Work instruction: Check each line of the data, and copy those where "sans" appears.

==== Information supplied

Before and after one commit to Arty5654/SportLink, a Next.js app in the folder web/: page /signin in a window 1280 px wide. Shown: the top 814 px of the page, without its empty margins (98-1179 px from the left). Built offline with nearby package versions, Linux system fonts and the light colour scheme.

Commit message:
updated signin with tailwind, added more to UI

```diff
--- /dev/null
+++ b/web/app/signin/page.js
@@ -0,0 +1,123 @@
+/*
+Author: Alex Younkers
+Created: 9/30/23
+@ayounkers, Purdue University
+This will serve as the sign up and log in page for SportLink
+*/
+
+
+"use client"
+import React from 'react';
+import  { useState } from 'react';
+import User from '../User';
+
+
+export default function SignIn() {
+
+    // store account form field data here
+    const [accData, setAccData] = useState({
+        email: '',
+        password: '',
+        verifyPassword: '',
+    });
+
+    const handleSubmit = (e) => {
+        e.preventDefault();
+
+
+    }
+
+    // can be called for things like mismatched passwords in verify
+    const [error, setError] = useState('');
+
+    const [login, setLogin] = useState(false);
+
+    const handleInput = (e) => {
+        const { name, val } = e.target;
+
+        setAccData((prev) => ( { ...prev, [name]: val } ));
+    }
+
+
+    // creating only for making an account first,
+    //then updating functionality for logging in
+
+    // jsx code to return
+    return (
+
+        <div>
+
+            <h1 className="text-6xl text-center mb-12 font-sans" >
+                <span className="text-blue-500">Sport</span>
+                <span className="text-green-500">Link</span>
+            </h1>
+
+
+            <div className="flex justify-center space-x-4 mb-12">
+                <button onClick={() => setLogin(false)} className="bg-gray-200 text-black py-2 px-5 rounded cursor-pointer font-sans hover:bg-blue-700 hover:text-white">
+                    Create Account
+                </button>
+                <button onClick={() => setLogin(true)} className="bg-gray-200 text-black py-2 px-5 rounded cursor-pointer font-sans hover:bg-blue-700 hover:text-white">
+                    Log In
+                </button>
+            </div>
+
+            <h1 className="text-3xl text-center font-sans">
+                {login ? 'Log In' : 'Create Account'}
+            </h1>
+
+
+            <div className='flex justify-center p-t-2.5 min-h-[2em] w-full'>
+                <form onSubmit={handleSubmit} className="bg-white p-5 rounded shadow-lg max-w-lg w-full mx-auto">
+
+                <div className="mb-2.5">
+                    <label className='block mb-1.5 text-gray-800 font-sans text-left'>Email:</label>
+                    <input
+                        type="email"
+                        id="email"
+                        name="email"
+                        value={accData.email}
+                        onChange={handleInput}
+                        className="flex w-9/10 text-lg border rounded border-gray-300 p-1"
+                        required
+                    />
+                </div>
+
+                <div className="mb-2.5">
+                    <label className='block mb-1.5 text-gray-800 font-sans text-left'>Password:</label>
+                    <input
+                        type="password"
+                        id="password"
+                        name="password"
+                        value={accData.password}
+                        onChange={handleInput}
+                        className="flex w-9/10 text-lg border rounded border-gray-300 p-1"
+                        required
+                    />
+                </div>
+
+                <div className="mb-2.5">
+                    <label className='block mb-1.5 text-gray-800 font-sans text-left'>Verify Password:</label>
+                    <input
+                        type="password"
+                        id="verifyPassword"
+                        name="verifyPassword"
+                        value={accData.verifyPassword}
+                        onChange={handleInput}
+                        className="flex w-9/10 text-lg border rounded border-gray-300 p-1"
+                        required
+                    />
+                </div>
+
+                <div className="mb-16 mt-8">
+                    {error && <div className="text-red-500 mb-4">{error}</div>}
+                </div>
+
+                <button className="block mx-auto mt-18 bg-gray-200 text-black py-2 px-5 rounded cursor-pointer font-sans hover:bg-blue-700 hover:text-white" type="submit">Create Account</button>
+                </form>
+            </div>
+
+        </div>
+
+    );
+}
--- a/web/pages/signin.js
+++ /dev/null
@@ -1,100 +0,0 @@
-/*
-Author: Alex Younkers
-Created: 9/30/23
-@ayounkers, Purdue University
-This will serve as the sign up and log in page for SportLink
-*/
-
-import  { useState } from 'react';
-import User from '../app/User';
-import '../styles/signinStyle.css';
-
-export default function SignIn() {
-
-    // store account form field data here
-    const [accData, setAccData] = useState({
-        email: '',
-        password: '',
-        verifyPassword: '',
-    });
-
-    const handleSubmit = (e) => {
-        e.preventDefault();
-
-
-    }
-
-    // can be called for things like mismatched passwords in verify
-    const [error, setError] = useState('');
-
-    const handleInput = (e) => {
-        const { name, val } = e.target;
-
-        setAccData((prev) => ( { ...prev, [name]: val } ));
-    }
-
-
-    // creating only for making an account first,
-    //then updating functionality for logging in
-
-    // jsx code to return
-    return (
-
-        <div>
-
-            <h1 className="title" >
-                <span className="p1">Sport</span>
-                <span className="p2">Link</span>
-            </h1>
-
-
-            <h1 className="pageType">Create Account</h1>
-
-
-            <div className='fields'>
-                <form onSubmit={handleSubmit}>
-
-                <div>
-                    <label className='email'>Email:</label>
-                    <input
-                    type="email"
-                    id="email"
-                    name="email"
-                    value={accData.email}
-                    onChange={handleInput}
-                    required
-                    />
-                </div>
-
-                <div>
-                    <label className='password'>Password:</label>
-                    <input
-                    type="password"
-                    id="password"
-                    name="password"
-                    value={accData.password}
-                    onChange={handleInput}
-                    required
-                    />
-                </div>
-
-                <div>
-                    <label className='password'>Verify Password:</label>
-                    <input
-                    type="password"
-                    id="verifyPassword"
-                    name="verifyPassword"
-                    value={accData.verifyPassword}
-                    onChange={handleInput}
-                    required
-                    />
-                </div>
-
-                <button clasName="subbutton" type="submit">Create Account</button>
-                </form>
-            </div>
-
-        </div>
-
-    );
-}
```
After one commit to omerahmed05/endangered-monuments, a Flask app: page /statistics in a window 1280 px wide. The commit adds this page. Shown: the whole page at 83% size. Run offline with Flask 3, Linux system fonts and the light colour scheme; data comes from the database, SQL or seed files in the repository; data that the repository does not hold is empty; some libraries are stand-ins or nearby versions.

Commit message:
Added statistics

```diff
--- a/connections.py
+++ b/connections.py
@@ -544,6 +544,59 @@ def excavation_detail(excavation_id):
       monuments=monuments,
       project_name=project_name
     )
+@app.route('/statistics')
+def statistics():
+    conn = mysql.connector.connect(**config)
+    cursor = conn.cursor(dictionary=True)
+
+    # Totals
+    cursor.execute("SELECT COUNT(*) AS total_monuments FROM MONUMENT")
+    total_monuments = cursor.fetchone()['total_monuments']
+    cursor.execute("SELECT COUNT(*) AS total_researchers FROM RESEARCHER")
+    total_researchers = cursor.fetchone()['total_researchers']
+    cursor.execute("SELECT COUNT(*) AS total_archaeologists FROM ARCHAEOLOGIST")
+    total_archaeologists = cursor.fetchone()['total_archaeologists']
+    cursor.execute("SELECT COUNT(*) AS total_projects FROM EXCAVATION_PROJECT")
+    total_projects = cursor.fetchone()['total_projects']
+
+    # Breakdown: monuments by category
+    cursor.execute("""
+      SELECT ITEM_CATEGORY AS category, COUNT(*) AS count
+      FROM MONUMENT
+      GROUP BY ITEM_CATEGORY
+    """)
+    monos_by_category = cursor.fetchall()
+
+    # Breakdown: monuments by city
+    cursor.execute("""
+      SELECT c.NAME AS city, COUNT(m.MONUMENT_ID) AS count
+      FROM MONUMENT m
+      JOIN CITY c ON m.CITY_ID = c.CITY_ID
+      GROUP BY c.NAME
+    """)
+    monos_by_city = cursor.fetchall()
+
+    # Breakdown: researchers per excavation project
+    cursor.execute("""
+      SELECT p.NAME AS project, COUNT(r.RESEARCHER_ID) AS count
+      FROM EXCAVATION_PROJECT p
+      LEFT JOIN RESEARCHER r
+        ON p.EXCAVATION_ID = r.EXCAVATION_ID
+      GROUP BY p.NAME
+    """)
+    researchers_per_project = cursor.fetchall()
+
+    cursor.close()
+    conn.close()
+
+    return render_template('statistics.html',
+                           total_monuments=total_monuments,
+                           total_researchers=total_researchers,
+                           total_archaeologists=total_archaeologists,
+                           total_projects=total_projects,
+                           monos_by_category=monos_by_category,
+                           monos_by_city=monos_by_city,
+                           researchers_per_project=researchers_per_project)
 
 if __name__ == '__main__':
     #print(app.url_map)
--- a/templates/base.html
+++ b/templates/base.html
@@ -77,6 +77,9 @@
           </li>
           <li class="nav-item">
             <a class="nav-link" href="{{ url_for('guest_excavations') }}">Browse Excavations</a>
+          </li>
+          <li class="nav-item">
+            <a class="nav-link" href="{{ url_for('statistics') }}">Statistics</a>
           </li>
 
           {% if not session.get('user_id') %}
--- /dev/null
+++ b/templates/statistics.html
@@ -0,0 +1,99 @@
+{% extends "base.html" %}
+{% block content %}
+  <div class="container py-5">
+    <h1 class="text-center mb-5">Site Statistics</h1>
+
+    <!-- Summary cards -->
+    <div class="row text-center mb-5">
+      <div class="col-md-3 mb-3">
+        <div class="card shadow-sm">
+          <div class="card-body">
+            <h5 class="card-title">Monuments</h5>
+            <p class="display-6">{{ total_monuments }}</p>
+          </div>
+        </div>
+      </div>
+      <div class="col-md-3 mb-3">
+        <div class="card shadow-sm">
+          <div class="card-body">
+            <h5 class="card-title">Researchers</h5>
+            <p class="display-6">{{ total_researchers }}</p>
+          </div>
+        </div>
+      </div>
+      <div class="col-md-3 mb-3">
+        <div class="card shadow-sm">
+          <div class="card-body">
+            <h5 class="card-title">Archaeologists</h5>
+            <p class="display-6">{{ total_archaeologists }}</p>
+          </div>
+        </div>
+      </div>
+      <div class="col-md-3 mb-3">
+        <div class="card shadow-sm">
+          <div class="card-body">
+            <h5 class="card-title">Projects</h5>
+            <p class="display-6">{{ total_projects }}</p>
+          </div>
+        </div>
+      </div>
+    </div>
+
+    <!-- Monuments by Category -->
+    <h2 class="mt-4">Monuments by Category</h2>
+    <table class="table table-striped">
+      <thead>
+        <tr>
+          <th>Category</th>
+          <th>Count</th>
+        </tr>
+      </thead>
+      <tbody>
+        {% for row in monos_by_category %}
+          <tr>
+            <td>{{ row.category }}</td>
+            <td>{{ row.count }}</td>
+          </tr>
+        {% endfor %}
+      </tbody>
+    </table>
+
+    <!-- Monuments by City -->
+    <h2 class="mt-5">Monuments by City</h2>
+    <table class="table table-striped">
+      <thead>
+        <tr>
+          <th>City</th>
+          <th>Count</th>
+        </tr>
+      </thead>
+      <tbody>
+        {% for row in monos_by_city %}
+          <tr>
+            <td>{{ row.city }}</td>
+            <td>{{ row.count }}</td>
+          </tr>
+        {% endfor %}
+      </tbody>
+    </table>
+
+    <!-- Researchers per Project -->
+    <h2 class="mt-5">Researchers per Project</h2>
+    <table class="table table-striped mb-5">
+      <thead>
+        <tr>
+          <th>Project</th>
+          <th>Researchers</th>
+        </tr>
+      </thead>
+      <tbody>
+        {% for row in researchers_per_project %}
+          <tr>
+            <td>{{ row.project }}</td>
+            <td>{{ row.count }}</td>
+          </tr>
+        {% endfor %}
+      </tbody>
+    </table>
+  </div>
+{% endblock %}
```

========

Response:
+            <h1 className="text-6xl text-center mb-12 font-sans" >
+                <button onClick={() => setLogin(false)} className="bg-gray-200 text-black py-2 px-5 rounded cursor-pointer font-sans hover:bg-blue-700 hover:text-white">
+                <button onClick={() => setLogin(true)} className="bg-gray-200 text-black py-2 px-5 rounded cursor-pointer font-sans hover:bg-blue-700 hover:text-white">
+            <h1 className="text-3xl text-center font-sans">
+                    <label className='block mb-1.5 text-gray-800 font-sans text-left'>Email:</label>
+                    <label className='block mb-1.5 text-gray-800 font-sans text-left'>Password:</label>
+                    <label className='block mb-1.5 text-gray-800 font-sans text-left'>Verify Password:</label>
+                <button className="block mx-auto mt-18 bg-gray-200 text-black py-2 px-5 rounded cursor-pointer font-sans hover:bg-blue-700 hover:text-white" type="submit">Create Account</button>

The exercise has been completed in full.